- WORK TO BE COMPLETED -
Check every line of the data below for the word "class". Copy the ones that have it.

- DATA SHOWN -
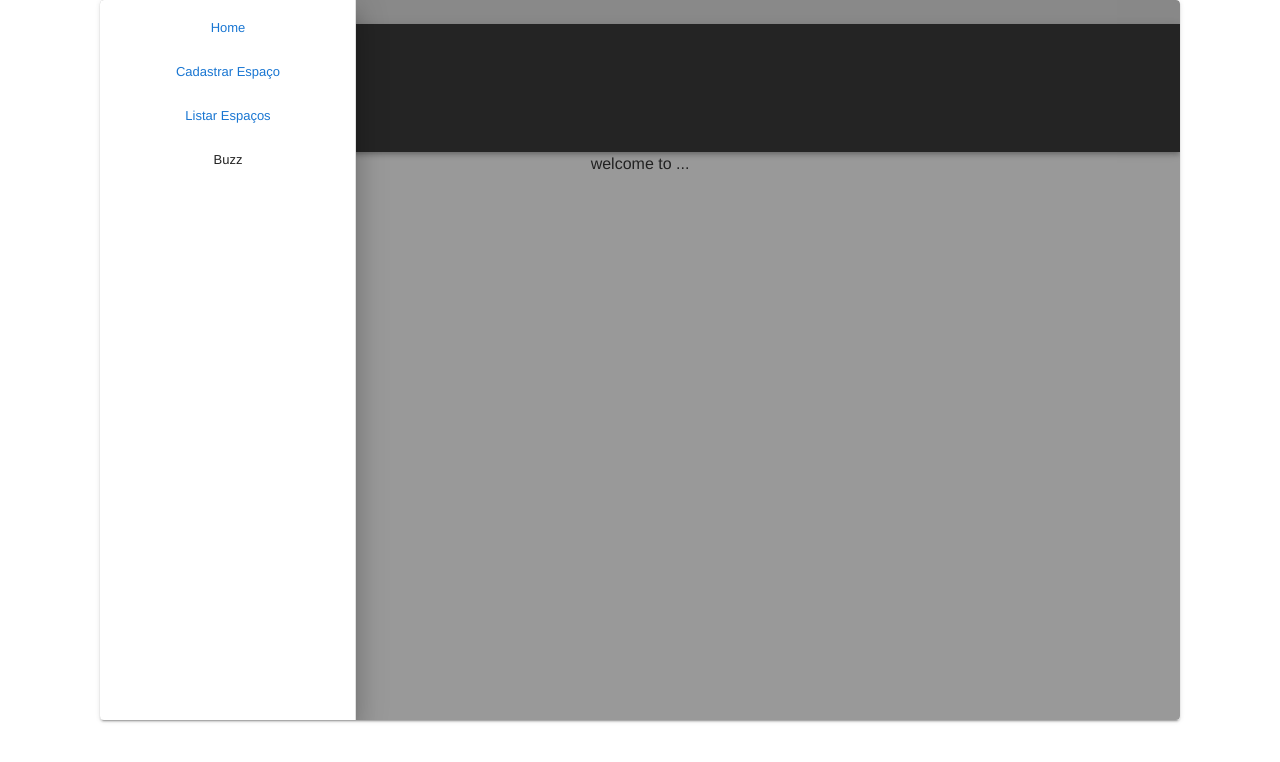
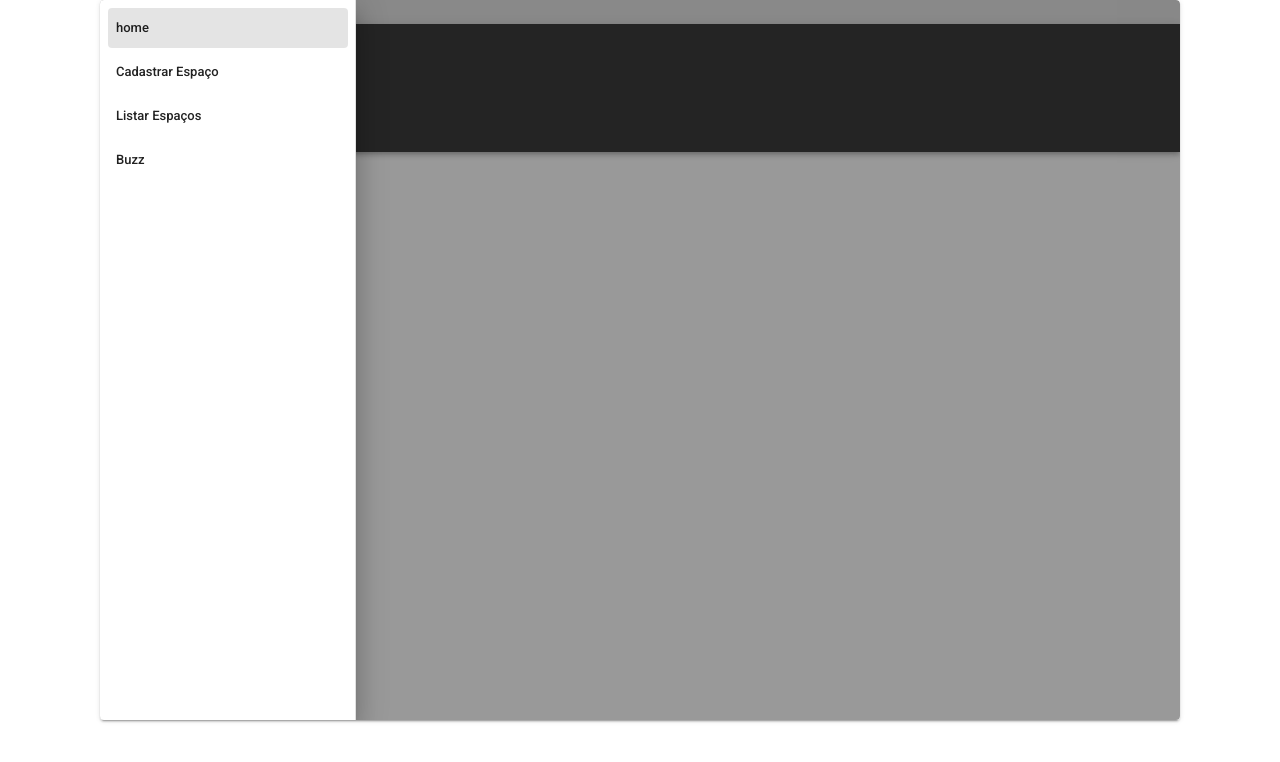
Before and after one commit to BiaChacon/spaces-scheduling, a Vue app in the folder frontend/: page / in a window 1280 px wide. Both pictures are taken after a click on the button 128 px from the left and 52 px from the top of the page. Shown: the top 762 px of the page. Built offline with nearby package versions, Linux system fonts and the light colour scheme.

Commit message:
navigation drawer structure change #frontend

```diff
--- a/frontend/src/App.vue
+++ b/frontend/src/App.vue
@@ -27,25 +27,23 @@
         <v-list nav dense>
           <v-list-item-group
             v-model="group"
-            active-class="deep-purple--text text--accent-4"
+            active-class="darken-3--text text--accent-4"
           >
-            <v-list-item>
-        <!-- <router-link to="/cadastrar-espaco">Cadastrar Espaço</router-link> |
-        -->
+            <v-list-item :to="{path: '/'}">
               <v-list-item-title >
-                <router-link to="/">Home</router-link>
+                home
               </v-list-item-title>
             </v-list-item>
 
-            <v-list-item>
+            <v-list-item :to="{path: '/cadastrar-espaco'}">
               <v-list-item-title>
-                <router-link to="/cadastrar-espaco">Cadastrar Espaço</router-link>
+                Cadastrar Espaço
               </v-list-item-title>
             </v-list-item>
 
-            <v-list-item>
+            <v-list-item :to="{path: '/listar-espacos'}">
               <v-list-item-title>
-                 <router-link to="/listar-espacos">Listar Espaços</router-link>
+                 Listar Espaços
               </v-list-item-title>
             </v-list-item>
 
@@ -88,23 +86,8 @@ export default {
 };
 </script>
 <style>
-#app {
-  font-family: Avenir, Helvetica, Arial, sans-serif;
-  -webkit-font-smoothing: antialiased;
-  -moz-osx-font-smoothing: grayscale;
-  text-align: center;
-  color: #2c3e50;
-}
-#nav {
-  padding-top: 100px;
-  padding-bottom: 20px;
-}
-#nav a {
-  font-weight: bold;
-  color: #2c3e50;
-}
-#nav a.router-link-exact-active {
-  color: #42b983;
+li a{
+  text-decoration: none;
 }
 
 </style>
```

- RESPONSE TO THE EXERCISE -
-            active-class="deep-purple--text text--accent-4"
+            active-class="darken-3--text text--accent-4"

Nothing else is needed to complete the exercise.